Original Story: Epic has expanded its ongoing legal battle against Apple and Google by filing new complaints in the UK.
The US company has filed a claim to the Competition Appeal Tribunal against each of the mobile platform holders, alleging that both have "abused [their] dominant position" in the market and "engaged in anti-competitive agreements/concerted practices" in both the UK and EU.
The filings were filed on December 8 and 29 respectively, but have only this week been made public by the Tribunal.
Back in August, Epic Games added direct payment options to Fortnite on mobile, avoiding the 30% commission both Apple and Google require as part of their developer agreements.
Both companies then removed Fortnite from their marketplaces, to which Epic responded with anti-trust lawsuits.
Now the firm is calling on the Competition Appeal Tribunal to rule that the removal of Fortnite from these stores was unlawful, as are certain terms in their developer agreements.

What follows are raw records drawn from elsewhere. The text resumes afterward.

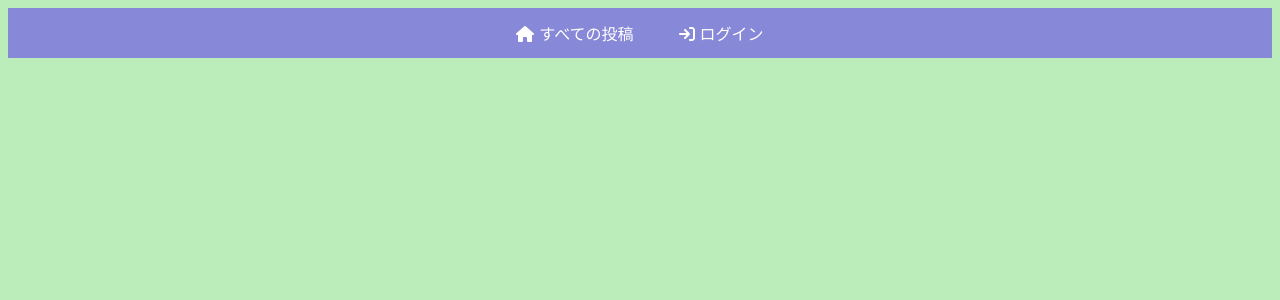
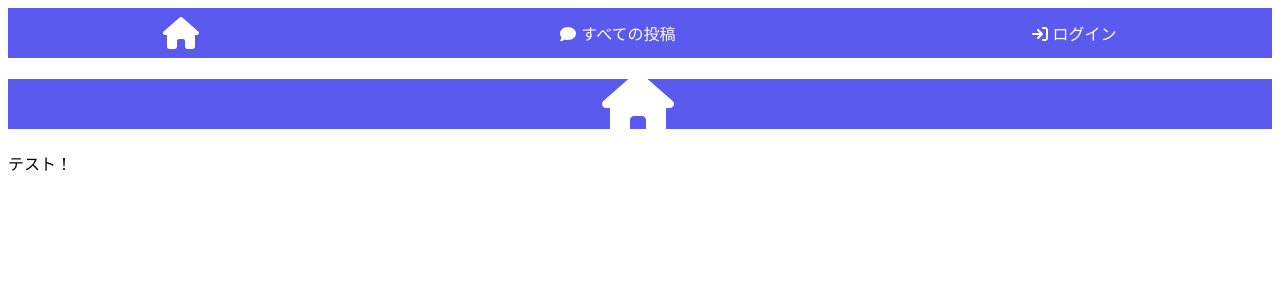
Before and after one commit to takapom/student_site, a React (Vite) app: page /main in a window 1280 px wide. Before the commit this address had no page. Shown: the top 300 px of the page. Built offline with nearby package versions, Linux system fonts and the light colour scheme; the HTML template or start-up script is replaced by a standard one.

Commit message:
ナビバーの遷移と遷移先の記述

```diff
--- a/src/App.jsx
+++ b/src/App.jsx
@@ -5,6 +5,7 @@ import CreatePost from './components/CreatePost';
 import Login from './components/Login';
 import Logout from './components/Logout';
 import Navbar from './components/Navbar';
+import Main from './components2/Main';
 
 
 
@@ -15,6 +16,7 @@ function App(){
   <Router>
     <Navbar IsAuth={IsAuth}/>
     <Routes>
+    <Route path="/main" element={<Main />}></Route>
      <Route path="/" element={<Home />}></Route>
      <Route path="/createpost" element={<CreatePost />}></Route>
      <Route path="/login" element={<Login setIsAuth={setIsAuth} />}></Route>
--- a/src/components/CreatePost.css
+++ b/src/components/CreatePost.css
@@ -1,5 +1,5 @@
 body{
-    background-color: rgb(186, 237, 186);
+    background-color: white;
 }
 
 .createPostPage{
--- a/src/components/CreatePost.jsx
+++ b/src/components/CreatePost.jsx
@@ -18,8 +18,6 @@ const CreatePost = () => {
       author: {
         username: auth.currentUser.displayName,
         id: auth.currentUser.uid
-
-
       }
     })
   };
--- a/src/components/Navbar.css
+++ b/src/components/Navbar.css
@@ -1,10 +1,10 @@
 nav{
     display: flex;
-    justify-content: center;
+    justify-content: space-around;
     align-items: center;
     height: 50px;
     gap: 45px;
-    background-color: rgb(136, 136, 216)
+    background-color: rgba(31, 31, 233, 0.732)
 }
 
 nav a{
--- a/src/components/Navbar.jsx
+++ b/src/components/Navbar.jsx
@@ -1,16 +1,69 @@
-import React from 'react'
-import { Link } from 'react-router-dom'
-import "./Navbar.css"
-import { FontAwesomeIcon } from '@fortawesome/react-fontawesome'
-import { faHouse, faFilePen, faArrowRightToBracket } from '@fortawesome/free-solid-svg-icons'
+// import React from 'react'
+// import { Link } from 'react-router-dom'
+// import "./Navbar.css"
+// import { FontAwesomeIcon } from '@fortawesome/react-fontawesome'
+// import { faHouse, faFilePen, faArrowRightToBracket, faBars, faComment } from '@fortawesome/free-solid-svg-icons'
 
-const Navbar = ({IsAuth}) => {
+// const Navbar = ({IsAuth}) => {
+//   return (
+//     <nav>
+//       <Link to="/Main">
+//       おうちマーク
+//       <FontAwesomeIcon icon={ faHouse } size='2x'/>
+//       </Link>
+//       <Link to="/">
+//       <FontAwesomeIcon icon={ faComment } />
+//       すべての投稿
+//       </Link>
+//       {!IsAuth ? (
+//         <Link to="/login">
+//         <FontAwesomeIcon icon={faArrowRightToBracket} />
+//         ログイン
+//         </Link>
+//       ) : (
+//         <>
+//         <Link to="/createpost">
+//         <FontAwesomeIcon icon={ faFilePen } />
+//         投稿</Link>
+//         <Link to="/logout">
+//          <FontAwesomeIcon icon={faArrowRightToBracket} />
+//         ログアウト
+//         </Link>
+//         </>
+//       )}
+//     </nav>
+//   );
+// };
+
+// export default Navbar;
+
+// Navbar.jsx
+import React from "react";
+import { Link, useLocation } from "react-router-dom";
+import "./Navbar.css";
+import { FontAwesomeIcon } from "@fortawesome/react-fontawesome";
+import {faHouse, faFilePen, faArrowRightToBracket, faComment,} from "@fortawesome/free-solid-svg-icons";
+
+const Navbar = ({ IsAuth }) => {
+  // 現在のURLパスを取得
+  const location = useLocation();
+
+  // パスが "/Main" のときは何も表示しない
+  if (location.pathname === "/Main") {
+    return null;
+  }
+
   return (
     <nav>
+      <Link to="/Main">
+        <FontAwesomeIcon icon={faHouse} size="2x" />
+      </Link>
+
       <Link to="/">
-      <FontAwesomeIcon icon={ faHouse } />
+        <FontAwesomeIcon icon={faComment} />
         すべての投稿
       </Link>
+
       {!IsAuth ? (
         <Link to="/login">
           <FontAwesomeIcon icon={faArrowRightToBracket} />
@@ -19,14 +72,15 @@ const Navbar = ({IsAuth}) => {
       ) : (
         <>
           <Link to="/createpost">
-        <FontAwesomeIcon icon={ faFilePen } />
-        投稿</Link>
+            <FontAwesomeIcon icon={faFilePen} />
+            投稿
+          </Link>
+
           <Link to="/logout">
             <FontAwesomeIcon icon={faArrowRightToBracket} />
             ログアウト
           </Link>
         </>
-
       )}
     </nav>
   );
--- /dev/null
+++ b/src/components2/Main.jsx
@@ -0,0 +1,13 @@
+import React from 'react'
+import Navibar from './Navibar'
+
+const Main = () => {
+  return (
+    <div>
+      <h1> <Navibar/></h1>
+        <p>テスト！</p>
+    </div>
+  )
+}
+
+export default Main
--- /dev/null
+++ b/src/components2/Navibar.jsx
@@ -0,0 +1,16 @@
+import React from 'react'
+import { FontAwesomeIcon } from '@fortawesome/react-fontawesome'
+import { faHouse, faFilePen, faArrowRightToBracket, faBars, faComment } from '@fortawesome/free-solid-svg-icons'
+import { Link } from 'react-router-dom'
+
+const Navibar = () => {
+  return (
+    <nav>
+     <Link to="/Main">
+      <FontAwesomeIcon icon={ faHouse } size='2x'/>
+      </Link>
+    </nav>
+  )
+}
+
+export default Navibar
--- a/src/main.jsx
+++ /dev/null
@@ -1,9 +0,0 @@
-import { StrictMode } from 'react'
-import { createRoot } from 'react-dom/client'
-import App from './App.jsx'
-
-createRoot(document.getElementById('root')).render(
-  <StrictMode>
-    <App />
-  </StrictMode>,
-)
```
Lines whose indentation alone changed are shown as unchanged.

Epic Games also wants Fortnite to be restored to both stores, and to be allowed to offer users the option of direct payments.
The filings are largely similar, but there are some variations in Epic's requests based on the differences between the way the two marketplaces operate.
In the case of Apple, Epic wants an order preventing the company from restricting the download of the Epic Games Store to any Apple device in the UK, and an order requiring Apple to lift the requirement that all software must been downloaded and all payments handled through the App Store.
Meanwhile, Epic is asking the Tribunal to order Google to stop imposing the pre-installation of Google Play on all Android devices in the UK and demanding that phone manufacturers prioritise this store over others.
It also wants Google to stop preventing manufacturers from entering into agreements with Epic over pre-installing the Epic Games Store.
Neither filing request damages or financial relief, although does request "such further or other relief as the Tribunal may think fit."
Back in November, a Judge dismissed Apple's claims that Epic was guilty of theft as part of this dispute, instead saying the battle should focus on breach of contract and claims of anti-trust.
Later that month, Apple reduced the commission free on sales and in-app purchases to 15% for developers earning less than $1 million per year.
Epic CEO Tim Sweeney responded that his company is "not fighting for lower commission" but for "fair competition among mobile platform companies, stores, and payment processors."
The judge overseeing the Epic vs Apple case has warned that its ruling could have "serious ramifications" for Nintendo, PlayStation and Xbox, which also operate 'walled garden' ecosystems.
Update: GamesIndustry.biz has received a statement from Epic Games, adding that it will make its case to the Tribunal on January 21.
"We believe that this is an important argument to make on behalf of consumers and developers in the UK and around the world who are impacted by Apple and Google's misuse of market power," said VP of communcations and policy Tera Randall.
"Epic is not seeking damages from Apple or Google in the UK, Australia or the US, it is simply seeking fair access and competition that will benefit all consumers."
Update 2: Apple has also released a statement to GamesIndustry.biz, in which the company said:
“For twelve years, the App Store has helped developers turn their brightest ideas into apps that change the world. Our priorities have always been to provide customers with a safe and trusted place to download software and to apply the rules equally to all developers. Epic has been one of the most successful developers on the App Store, growing into a multibillion dollar business that reaches millions of iOS customers around the world, including the United Kingdom.
"In ways a judge has described as deceptive and clandestine, Epic enabled a feature in its app which was not reviewed or approved by Apple, and they did so with the express intent of violating the App Store guidelines that apply equally to every developer and protect customers. Their reckless behavior made pawns of customers, and we look forward to making this clear to courts in the UK.”